Exercise directions – Go over the material below and report every line that contains the word "where".

Records for this exercise –
◆ ◆ ◆ ◆ ◆ ◆ ◆

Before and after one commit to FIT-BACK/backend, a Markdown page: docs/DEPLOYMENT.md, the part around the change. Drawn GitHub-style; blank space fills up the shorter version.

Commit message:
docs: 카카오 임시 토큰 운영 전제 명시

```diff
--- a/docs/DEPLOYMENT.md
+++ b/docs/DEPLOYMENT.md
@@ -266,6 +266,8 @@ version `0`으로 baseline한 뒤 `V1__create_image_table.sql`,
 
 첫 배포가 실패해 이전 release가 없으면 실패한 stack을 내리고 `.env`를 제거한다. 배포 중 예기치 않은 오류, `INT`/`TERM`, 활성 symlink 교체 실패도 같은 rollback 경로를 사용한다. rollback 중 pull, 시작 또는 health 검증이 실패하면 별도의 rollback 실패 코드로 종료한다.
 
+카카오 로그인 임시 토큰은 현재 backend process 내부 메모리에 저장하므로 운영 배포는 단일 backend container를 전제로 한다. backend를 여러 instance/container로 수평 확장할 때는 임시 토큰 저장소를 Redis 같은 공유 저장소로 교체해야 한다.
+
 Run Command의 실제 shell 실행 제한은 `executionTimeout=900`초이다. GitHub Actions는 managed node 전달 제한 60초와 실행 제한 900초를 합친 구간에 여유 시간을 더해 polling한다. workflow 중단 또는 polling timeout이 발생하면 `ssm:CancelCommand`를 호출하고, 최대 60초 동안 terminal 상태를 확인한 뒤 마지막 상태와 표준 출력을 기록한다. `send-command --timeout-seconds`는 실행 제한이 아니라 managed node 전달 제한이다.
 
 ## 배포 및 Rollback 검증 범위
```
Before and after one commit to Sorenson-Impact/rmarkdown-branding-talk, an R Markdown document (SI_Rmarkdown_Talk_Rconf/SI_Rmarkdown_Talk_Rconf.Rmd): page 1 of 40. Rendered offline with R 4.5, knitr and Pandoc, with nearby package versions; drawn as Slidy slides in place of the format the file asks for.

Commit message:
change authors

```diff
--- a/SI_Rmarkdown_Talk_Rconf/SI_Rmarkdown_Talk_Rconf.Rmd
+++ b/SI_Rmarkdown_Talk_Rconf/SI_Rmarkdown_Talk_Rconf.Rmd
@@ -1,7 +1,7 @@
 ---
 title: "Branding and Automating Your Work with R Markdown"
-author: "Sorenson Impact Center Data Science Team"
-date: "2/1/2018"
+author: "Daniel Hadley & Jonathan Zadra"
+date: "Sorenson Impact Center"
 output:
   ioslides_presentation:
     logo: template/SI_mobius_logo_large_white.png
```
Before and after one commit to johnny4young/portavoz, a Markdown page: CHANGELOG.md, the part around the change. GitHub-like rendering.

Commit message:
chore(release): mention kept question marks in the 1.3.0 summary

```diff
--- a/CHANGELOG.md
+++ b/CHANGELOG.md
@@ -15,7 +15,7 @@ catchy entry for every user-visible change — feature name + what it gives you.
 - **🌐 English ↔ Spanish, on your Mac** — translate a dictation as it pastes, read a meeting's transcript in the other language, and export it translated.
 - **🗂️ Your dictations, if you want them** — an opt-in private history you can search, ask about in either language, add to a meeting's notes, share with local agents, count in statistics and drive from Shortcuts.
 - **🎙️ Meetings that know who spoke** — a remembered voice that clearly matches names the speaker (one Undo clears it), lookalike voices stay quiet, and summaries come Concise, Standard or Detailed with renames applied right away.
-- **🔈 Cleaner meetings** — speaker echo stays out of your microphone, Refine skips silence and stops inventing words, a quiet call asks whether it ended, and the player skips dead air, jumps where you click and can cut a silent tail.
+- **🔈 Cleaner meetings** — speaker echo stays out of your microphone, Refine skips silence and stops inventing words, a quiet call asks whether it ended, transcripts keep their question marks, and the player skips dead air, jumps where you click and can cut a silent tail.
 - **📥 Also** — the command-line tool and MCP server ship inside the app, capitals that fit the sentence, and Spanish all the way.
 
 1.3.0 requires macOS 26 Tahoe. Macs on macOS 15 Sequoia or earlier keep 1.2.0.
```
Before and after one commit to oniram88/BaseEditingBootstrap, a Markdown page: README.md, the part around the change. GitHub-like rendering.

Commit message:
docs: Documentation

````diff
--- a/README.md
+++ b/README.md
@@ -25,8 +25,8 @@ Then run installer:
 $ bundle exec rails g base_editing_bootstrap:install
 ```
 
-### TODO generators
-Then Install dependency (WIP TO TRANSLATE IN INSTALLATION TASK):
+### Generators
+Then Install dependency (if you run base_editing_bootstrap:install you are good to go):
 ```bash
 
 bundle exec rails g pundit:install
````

◆ ◆ ◆ ◆ ◆ ◆ ◆

Task answer –
-- **🔈 Cleaner meetings** — speaker echo stays out of your microphone, Refine skips silence and stops inventing words, a quiet call asks whether it ended, and the player skips dead air, jumps where you click and can cut a silent tail.
+- **🔈 Cleaner meetings** — speaker echo stays out of your microphone, Refine skips silence and stops inventing words, a quiet call asks whether it ended, transcripts keep their question marks, and the player skips dead air, jumps where you click and can cut a silent tail.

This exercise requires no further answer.